• _Work item_
Your reply should be the complete data, reproduced exactly.

• _Information given_
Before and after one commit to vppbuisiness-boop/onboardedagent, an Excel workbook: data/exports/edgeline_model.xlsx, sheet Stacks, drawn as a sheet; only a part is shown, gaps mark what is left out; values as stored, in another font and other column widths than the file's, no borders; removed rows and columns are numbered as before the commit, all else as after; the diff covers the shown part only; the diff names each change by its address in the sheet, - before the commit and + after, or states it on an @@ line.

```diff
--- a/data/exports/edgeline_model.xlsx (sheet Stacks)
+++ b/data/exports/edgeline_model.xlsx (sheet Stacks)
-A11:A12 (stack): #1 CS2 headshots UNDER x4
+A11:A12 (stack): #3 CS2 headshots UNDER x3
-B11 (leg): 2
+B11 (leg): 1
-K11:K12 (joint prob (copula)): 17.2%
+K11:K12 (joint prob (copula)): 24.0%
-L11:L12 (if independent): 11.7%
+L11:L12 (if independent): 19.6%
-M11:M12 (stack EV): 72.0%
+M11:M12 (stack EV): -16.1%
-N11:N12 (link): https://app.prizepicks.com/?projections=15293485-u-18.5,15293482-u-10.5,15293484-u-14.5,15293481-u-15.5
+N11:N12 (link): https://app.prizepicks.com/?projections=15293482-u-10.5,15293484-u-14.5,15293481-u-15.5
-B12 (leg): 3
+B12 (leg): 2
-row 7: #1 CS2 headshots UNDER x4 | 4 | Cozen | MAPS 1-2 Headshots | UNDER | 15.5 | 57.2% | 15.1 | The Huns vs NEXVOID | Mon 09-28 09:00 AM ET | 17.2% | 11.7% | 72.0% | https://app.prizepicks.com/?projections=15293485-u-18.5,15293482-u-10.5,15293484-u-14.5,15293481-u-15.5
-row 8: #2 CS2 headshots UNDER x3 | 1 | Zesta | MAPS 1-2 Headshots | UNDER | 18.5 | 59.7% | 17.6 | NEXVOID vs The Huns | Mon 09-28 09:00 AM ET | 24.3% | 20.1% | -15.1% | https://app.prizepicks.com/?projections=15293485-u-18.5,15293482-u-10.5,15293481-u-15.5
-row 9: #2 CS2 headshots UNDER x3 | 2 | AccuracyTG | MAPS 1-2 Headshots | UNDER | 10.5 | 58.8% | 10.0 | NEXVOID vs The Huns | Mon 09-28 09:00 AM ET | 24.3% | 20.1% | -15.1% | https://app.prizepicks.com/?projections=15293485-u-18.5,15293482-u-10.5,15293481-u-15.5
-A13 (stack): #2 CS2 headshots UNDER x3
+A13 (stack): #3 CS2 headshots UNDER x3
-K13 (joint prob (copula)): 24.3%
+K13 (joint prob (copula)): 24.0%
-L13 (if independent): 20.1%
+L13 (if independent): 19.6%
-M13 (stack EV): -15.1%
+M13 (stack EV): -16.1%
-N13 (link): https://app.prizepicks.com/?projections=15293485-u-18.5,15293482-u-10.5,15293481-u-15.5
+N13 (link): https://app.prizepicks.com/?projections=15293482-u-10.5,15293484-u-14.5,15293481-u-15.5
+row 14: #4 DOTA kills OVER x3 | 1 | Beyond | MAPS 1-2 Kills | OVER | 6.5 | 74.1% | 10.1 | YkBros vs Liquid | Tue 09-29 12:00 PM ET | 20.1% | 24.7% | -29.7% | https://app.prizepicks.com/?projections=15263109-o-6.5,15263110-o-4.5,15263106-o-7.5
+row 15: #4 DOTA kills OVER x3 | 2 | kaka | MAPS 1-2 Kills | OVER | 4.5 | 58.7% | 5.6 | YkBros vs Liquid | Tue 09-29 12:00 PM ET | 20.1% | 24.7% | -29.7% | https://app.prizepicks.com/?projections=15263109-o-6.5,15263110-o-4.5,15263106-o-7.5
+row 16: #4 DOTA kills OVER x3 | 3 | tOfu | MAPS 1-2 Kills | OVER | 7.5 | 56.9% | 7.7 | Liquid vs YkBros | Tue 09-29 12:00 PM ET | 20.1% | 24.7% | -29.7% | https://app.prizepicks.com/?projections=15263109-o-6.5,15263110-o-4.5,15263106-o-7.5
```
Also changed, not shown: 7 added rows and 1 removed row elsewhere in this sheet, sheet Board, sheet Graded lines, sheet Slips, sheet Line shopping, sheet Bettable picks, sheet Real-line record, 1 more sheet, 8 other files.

• _Exercise answer_
Before and after one commit to vppbuisiness-boop/onboardedagent, an Excel workbook: data/exports/edgeline_model.xlsx, sheet Stacks, drawn as a sheet; only a part is shown, gaps mark what is left out; values as stored, in another font and other column widths than the file's, no borders; removed rows and columns are numbered as before the commit, all else as after; the diff covers the shown part only; the diff names each change by its address in the sheet, - before the commit and + after, or states it on an @@ line.

```diff
--- a/data/exports/edgeline_model.xlsx (sheet Stacks)
+++ b/data/exports/edgeline_model.xlsx (sheet Stacks)
-A11:A12 (stack): #1 CS2 headshots UNDER x4
+A11:A12 (stack): #3 CS2 headshots UNDER x3
-B11 (leg): 2
+B11 (leg): 1
-K11:K12 (joint prob (copula)): 17.2%
+K11:K12 (joint prob (copula)): 24.0%
-L11:L12 (if independent): 11.7%
+L11:L12 (if independent): 19.6%
-M11:M12 (stack EV): 72.0%
+M11:M12 (stack EV): -16.1%
-N11:N12 (link): https://app.prizepicks.com/?projections=15293485-u-18.5,15293482-u-10.5,15293484-u-14.5,15293481-u-15.5
+N11:N12 (link): https://app.prizepicks.com/?projections=15293482-u-10.5,15293484-u-14.5,15293481-u-15.5
-B12 (leg): 3
+B12 (leg): 2
-row 7: #1 CS2 headshots UNDER x4 | 4 | Cozen | MAPS 1-2 Headshots | UNDER | 15.5 | 57.2% | 15.1 | The Huns vs NEXVOID | Mon 09-28 09:00 AM ET | 17.2% | 11.7% | 72.0% | https://app.prizepicks.com/?projections=15293485-u-18.5,15293482-u-10.5,15293484-u-14.5,15293481-u-15.5
-row 8: #2 CS2 headshots UNDER x3 | 1 | Zesta | MAPS 1-2 Headshots | UNDER | 18.5 | 59.7% | 17.6 | NEXVOID vs The Huns | Mon 09-28 09:00 AM ET | 24.3% | 20.1% | -15.1% | https://app.prizepicks.com/?projections=15293485-u-18.5,15293482-u-10.5,15293481-u-15.5
-row 9: #2 CS2 headshots UNDER x3 | 2 | AccuracyTG | MAPS 1-2 Headshots | UNDER | 10.5 | 58.8% | 10.0 | NEXVOID vs The Huns | Mon 09-28 09:00 AM ET | 24.3% | 20.1% | -15.1% | https://app.prizepicks.com/?projections=15293485-u-18.5,15293482-u-10.5,15293481-u-15.5
-A13 (stack): #2 CS2 headshots UNDER x3
+A13 (stack): #3 CS2 headshots UNDER x3
-K13 (joint prob (copula)): 24.3%
+K13 (joint prob (copula)): 24.0%
-L13 (if independent): 20.1%
+L13 (if independent): 19.6%
-M13 (stack EV): -15.1%
+M13 (stack EV): -16.1%
-N13 (link): https://app.prizepicks.com/?projections=15293485-u-18.5,15293482-u-10.5,15293481-u-15.5
+N13 (link): https://app.prizepicks.com/?projections=15293482-u-10.5,15293484-u-14.5,15293481-u-15.5
+row 14: #4 DOTA kills OVER x3 | 1 | Beyond | MAPS 1-2 Kills | OVER | 6.5 | 74.1% | 10.1 | YkBros vs Liquid | Tue 09-29 12:00 PM ET | 20.1% | 24.7% | -29.7% | https://app.prizepicks.com/?projections=15263109-o-6.5,15263110-o-4.5,15263106-o-7.5
+row 15: #4 DOTA kills OVER x3 | 2 | kaka | MAPS 1-2 Kills | OVER | 4.5 | 58.7% | 5.6 | YkBros vs Liquid | Tue 09-29 12:00 PM ET | 20.1% | 24.7% | -29.7% | https://app.prizepicks.com/?projections=15263109-o-6.5,15263110-o-4.5,15263106-o-7.5
+row 16: #4 DOTA kills OVER x3 | 3 | tOfu | MAPS 1-2 Kills | OVER | 7.5 | 56.9% | 7.7 | Liquid vs YkBros | Tue 09-29 12:00 PM ET | 20.1% | 24.7% | -29.7% | https://app.prizepicks.com/?projections=15263109-o-6.5,15263110-o-4.5,15263106-o-7.5
```
Also changed, not shown: 7 added rows and 1 removed row elsewhere in this sheet, sheet Board, sheet Graded lines, sheet Slips, sheet Line shopping, sheet Bettable picks, sheet Real-line record, 1 more sheet, 8 other files.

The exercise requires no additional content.